::: Material shown :::
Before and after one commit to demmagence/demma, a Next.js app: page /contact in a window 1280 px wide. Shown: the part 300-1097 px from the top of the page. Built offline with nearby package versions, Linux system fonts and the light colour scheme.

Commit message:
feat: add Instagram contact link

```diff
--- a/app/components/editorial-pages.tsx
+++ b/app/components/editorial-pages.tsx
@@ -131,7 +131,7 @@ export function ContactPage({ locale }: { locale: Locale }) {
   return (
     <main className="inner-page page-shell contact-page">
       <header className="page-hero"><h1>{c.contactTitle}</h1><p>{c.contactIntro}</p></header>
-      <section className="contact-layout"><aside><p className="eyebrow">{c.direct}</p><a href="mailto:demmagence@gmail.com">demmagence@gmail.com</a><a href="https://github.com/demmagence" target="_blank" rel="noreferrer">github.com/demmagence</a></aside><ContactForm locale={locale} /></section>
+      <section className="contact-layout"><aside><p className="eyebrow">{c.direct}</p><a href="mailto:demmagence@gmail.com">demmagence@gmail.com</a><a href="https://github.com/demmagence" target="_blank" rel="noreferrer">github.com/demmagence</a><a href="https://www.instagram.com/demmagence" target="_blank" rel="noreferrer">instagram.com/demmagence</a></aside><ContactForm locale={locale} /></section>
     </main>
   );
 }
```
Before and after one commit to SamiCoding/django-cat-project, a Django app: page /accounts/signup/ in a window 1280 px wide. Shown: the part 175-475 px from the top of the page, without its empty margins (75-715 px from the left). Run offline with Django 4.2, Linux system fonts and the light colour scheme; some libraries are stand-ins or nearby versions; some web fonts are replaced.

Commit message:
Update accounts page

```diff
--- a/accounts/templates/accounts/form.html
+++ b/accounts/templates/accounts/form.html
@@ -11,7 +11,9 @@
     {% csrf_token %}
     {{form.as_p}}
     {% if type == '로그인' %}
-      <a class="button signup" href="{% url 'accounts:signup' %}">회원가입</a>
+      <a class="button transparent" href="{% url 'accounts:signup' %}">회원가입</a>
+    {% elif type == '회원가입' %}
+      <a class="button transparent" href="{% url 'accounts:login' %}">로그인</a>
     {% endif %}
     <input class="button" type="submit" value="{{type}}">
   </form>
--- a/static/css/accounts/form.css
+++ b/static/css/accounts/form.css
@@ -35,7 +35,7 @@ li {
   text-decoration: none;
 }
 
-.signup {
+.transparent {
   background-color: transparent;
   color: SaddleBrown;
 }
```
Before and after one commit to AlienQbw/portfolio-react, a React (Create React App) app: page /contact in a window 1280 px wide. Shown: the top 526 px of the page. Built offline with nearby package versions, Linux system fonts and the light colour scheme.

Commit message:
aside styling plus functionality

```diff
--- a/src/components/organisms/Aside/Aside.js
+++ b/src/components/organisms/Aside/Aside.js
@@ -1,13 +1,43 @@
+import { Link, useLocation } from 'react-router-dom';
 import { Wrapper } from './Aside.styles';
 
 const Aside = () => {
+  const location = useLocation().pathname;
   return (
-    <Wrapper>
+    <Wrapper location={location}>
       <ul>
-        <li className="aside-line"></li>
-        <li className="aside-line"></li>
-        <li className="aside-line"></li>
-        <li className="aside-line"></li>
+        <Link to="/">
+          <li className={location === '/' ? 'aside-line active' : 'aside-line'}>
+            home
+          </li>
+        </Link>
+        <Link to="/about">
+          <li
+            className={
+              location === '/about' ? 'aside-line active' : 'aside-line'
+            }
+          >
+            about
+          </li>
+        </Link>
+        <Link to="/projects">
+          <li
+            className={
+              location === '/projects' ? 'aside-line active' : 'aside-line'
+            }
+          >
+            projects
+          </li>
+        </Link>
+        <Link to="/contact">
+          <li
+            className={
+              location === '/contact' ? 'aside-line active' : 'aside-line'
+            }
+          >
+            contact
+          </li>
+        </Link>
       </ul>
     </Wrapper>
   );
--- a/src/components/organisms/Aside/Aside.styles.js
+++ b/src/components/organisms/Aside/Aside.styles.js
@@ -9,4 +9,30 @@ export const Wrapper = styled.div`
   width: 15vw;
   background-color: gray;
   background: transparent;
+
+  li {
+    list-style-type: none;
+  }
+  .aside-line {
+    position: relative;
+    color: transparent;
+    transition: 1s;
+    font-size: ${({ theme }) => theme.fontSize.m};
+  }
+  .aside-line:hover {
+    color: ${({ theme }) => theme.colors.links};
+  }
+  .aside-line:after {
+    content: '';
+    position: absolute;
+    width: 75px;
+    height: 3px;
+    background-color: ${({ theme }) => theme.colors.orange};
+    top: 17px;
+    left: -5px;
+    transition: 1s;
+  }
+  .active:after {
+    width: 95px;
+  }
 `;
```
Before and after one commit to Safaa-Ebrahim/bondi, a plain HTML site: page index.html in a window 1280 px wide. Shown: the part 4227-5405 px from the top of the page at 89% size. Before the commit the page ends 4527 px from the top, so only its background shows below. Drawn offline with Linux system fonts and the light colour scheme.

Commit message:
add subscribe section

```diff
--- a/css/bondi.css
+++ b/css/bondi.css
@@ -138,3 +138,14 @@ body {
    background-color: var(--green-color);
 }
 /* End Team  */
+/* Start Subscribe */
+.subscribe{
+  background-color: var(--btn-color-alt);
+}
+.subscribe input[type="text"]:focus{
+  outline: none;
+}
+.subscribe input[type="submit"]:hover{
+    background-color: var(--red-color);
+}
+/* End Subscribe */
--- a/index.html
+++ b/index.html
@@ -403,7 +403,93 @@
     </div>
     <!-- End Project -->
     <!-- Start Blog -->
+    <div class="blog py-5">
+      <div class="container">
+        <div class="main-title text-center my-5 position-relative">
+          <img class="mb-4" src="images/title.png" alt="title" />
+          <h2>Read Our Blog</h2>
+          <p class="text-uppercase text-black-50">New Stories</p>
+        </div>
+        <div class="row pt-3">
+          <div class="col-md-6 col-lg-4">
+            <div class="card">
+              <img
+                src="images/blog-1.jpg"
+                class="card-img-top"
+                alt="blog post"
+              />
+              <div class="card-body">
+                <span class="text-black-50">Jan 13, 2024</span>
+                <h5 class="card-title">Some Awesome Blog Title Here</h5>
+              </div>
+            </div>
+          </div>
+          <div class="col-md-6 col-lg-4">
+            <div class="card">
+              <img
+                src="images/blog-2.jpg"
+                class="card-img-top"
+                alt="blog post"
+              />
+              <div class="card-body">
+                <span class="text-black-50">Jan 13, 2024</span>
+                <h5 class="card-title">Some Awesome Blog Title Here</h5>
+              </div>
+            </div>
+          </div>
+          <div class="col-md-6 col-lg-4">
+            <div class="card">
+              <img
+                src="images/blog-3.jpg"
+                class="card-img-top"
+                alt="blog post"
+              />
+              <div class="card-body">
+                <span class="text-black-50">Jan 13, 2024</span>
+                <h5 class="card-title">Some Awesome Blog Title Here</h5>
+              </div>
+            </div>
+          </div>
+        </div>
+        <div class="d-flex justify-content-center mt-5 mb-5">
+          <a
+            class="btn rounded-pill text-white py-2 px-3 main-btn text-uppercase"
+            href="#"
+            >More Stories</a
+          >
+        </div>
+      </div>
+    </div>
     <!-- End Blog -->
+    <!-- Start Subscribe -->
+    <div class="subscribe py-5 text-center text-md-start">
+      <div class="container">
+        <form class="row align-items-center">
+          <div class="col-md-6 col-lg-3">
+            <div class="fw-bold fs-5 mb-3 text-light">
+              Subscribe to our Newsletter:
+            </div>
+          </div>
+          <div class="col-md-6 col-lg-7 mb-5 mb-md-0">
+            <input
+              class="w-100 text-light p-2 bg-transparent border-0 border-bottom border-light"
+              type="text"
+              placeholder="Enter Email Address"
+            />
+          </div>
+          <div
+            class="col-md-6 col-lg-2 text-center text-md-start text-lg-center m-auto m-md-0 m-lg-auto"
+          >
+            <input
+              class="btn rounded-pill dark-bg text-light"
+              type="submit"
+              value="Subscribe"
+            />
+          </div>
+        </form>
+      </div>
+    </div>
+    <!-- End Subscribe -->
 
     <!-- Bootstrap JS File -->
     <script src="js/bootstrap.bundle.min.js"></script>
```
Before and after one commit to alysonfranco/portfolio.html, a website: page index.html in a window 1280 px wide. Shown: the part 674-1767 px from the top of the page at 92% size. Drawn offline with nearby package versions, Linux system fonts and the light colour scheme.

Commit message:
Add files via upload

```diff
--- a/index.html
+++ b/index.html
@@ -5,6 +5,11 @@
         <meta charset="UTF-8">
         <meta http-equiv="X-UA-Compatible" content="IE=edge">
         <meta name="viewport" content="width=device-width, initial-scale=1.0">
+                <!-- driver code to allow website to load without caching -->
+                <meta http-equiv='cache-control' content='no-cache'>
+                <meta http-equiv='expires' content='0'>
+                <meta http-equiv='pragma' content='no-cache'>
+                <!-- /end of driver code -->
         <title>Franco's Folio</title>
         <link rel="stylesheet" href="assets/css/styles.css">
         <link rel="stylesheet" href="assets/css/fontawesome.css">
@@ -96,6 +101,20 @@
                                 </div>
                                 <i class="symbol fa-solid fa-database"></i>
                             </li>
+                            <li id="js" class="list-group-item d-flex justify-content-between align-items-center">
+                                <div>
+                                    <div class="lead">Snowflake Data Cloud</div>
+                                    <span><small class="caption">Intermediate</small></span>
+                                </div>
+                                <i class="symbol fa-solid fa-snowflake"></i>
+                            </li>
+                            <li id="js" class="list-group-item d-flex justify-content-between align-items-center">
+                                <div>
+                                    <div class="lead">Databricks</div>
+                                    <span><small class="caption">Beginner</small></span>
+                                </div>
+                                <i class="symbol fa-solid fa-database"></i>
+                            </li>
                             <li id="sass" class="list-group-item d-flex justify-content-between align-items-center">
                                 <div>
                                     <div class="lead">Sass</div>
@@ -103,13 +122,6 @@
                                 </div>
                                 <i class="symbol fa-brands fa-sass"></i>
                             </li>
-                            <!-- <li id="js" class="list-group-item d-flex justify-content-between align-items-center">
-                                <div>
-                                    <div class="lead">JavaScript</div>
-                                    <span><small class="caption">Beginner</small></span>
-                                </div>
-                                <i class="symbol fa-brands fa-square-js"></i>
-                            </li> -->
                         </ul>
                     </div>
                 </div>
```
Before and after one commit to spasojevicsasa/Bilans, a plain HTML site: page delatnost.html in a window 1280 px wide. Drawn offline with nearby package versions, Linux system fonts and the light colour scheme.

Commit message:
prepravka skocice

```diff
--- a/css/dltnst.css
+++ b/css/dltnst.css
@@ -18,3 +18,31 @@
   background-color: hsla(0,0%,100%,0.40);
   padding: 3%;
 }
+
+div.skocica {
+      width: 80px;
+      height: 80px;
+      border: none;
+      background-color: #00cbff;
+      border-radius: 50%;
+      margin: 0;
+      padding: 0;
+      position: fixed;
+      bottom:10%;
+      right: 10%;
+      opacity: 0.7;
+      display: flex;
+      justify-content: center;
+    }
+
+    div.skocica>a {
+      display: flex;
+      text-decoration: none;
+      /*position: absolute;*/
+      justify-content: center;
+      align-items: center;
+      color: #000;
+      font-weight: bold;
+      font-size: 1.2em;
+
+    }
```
:::
Return every line of the records in which the word "accounts" is found.

**Task solution**
Before and after one commit to SamiCoding/django-cat-project, a Django app: page /accounts/signup/ in a window 1280 px wide. Shown: the part 175-475 px from the top of the page, without its empty margins (75-715 px from the left). Run offline with Django 4.2, Linux system fonts and the light colour scheme; some libraries are stand-ins or nearby versions; some web fonts are replaced.
Update accounts page
--- a/accounts/templates/accounts/form.html
+++ b/accounts/templates/accounts/form.html
-      <a class="button signup" href="{% url 'accounts:signup' %}">회원가입</a>
+      <a class="button transparent" href="{% url 'accounts:signup' %}">회원가입</a>
+      <a class="button transparent" href="{% url 'accounts:login' %}">로그인</a>
--- a/static/css/accounts/form.css
+++ b/static/css/accounts/form.css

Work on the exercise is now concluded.